Edited by Nidhi Singh, Junior Editor, The Indian Economist

Last year in September, when Mr. Modi was not yet in the corridors of power in Delhi, he had targeted the then UPA government with regard to its policy towards Pakistan. He said, “When Pak beheaded our soldiers we fed Pak PM with chicken biryani. We could have told Pakistan PM that the meeting can wait? No, but the Centre lacks that courage“. He was referring to the cruel beheading of our soldiers earlier that year. Contrast this with his tweet after becoming the PM: “Nawaz Sharif ji has sent a wonderful white Sari for my Mother. I am really grateful to him & will send it to my Mother very soon.” This tweet came after Pakistan PM Nawaz Sharif attended Mr.Modi’s swearing in ceremony along with other SAARC heads of state as part of a special (and a welcome one too) diplomatic gesture on Modi’s part. However, the irony is just unmissable.

Nobody would disagree that the beheading of our soldiers is not a matter to be taken lightly and as the man leading the charge of the opposition, Mr. Modi was well within his right to question the government. However, the tone and tenor of Mr. Modi while in opposition and now, when he is in government couldn’t have been more different. Surely, his effort to bring together all the heads of state of SAARC countries brings about freshness in Indian foreign policy which was lying low in the far end of the previous government’s tenure but then the sudden mellowness in his attitude towards Pakistan cannot be passed unnoticed.

Even if we grant him the little rhetoric that politicians are entitled to in the course of elections, one cannot just say that Mr. Modi always had this attitude towards Pakistan. His speeches had a perfect mix of rhetoric, melodrama and facts to raise the emotions of nationalism in the minds of the Indian voters. Who could disagree with him when he questioned the UPA government’s attitude towards Pakistan if he juxtaposed UPA offering biryani to Pakistan PM with our soldiers being beheaded at the border? This coupled with BJP’s stress on portraying Mr. Modi as a strong leader was to make the Indian voter think that India would have a PM who would not believe in photo-ops or biryani-sharing but would rather be strong in his foreign policy approach. His comments on Bangladeshi migrants and his ‘looking in the eye remark’ towards India’s neighbors certainly filled a spirit of nationalism in the Indian voter, who voted overwhelmingly for him.

But what has been his attitude while in government? Let us first put in a caveat. It has just been two months since he has been in power, so this is no critical analysis of his foreign policy. In fact, there would have been no need for this article had it not been due to some events and circumstances. Apart from his invitation to Pakistan PM to his swearing in ceremony (add to that the sari and twitter diplomacy), there are a couple of other events that throw light into the manner in which this government will handle diplomatic issues.

Just go back a little in time. Imagine there is a freelance journalist who is a Congress sympathizer. Congress is in government. That freelance journalist goes on to meet Hafiz Saeed, the 26/11 accused. What would have been the BJP and more importantly, Mr. Modi’s reaction?

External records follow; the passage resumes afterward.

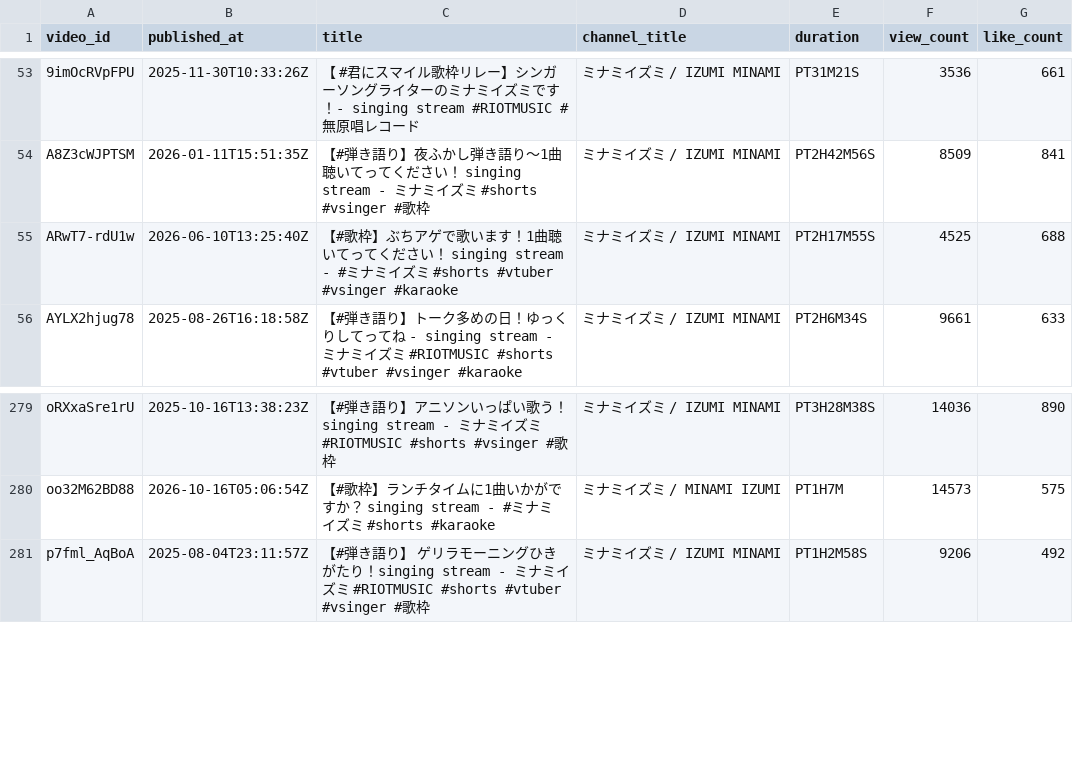
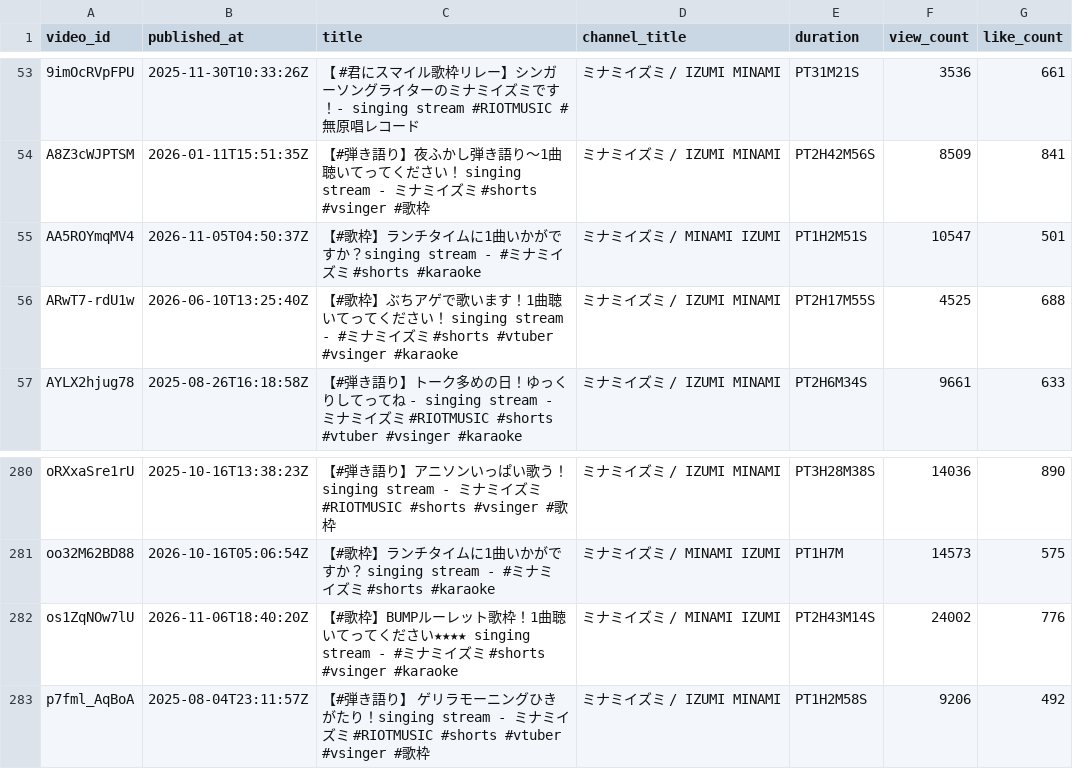
Before and after one commit to MiyataYuya/setlist-player, a CSV file: data/app_videos.csv, drawn as a sheet; only a part is shown, gaps mark what is left out; the diff names each change by its address in the sheet, - before the commit and + after, or states it on an @@ line.

```diff
--- a/data/app_videos.csv
+++ b/data/app_videos.csv
+row 55: AA5ROYmqMV4 | 2026-11-05T04:50:37Z | 【#歌枠】ランチタイムに1曲いかがですか？singing stream - #ミナミイズミ #shorts #karaoke | ミナミイズミ / MINAMI IZUMI | PT1H2M51S | 10547 | 501
+row 282: os1ZqNOw7lU | 2026-11-06T18:40:20Z | 【#歌枠】BUMPルーレット歌枠！1曲聴いてってください★★★★ singing stream - #ミナミイズミ #shorts #vsinger #karaoke | ミナミイズミ / MINAMI IZUMI | PT2H43M14S | 24002 | 776
```
Also changed, not shown: data/app_performances.csv, data/song_performances.csv.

Outrage, don’t you think so? Now, just replace Congress with the BJP in all the lines above and guess what Mr.Modi’s reaction was? Silence. Yeah, the External Affairs Minister condemned the incident but then if the BJP had been in opposition, they would have surely stroked the political world and raised the issue of nationalism, immediately declaring the Congress not nationalistic enough.

The politics of nationalism is not confined to the BJP though. The Congress used the occasion to disrupt both the Houses of Parliament. It also targeted the BJP government over its attitude towards the numerous ceasefire violations that have occurred ever since it came to power. In fact, it can be said that whenever a party is in the opposition, it tries to portray itself as more nationalistic than the party in power, thereby declaring itself as the better alternative to rule the nation. The point that needs to be driven home is that political parties will resort to rhetoric in the elections to use the spirit of nationalism to their advantage because one does not simply get votes by saying, “We will take a considered view over issues as and when they arise.” So, it won’t be fair to put all the blame on the politicians. The Indian electorate has to move ahead of this rhetoric over nationalism.


A commerce graduate from St. Xavier’s College, Kolkata, Gandhi is a politics enthusiast. He has been an intern at Youth-Ki-Awaaz and has a keen interest in current affairs. Innovation in India’s education system and gender equality are issues which are very close to his heart. When not following news, he is either reading or crossing movies off his “To see list”. A self confessed social media addict, Gandhi can be reached on Twitter @saurabhgandhi92. Call him mad and he will love you for the rest of your life.

Posted by The Indian Economist | For the Curious Mind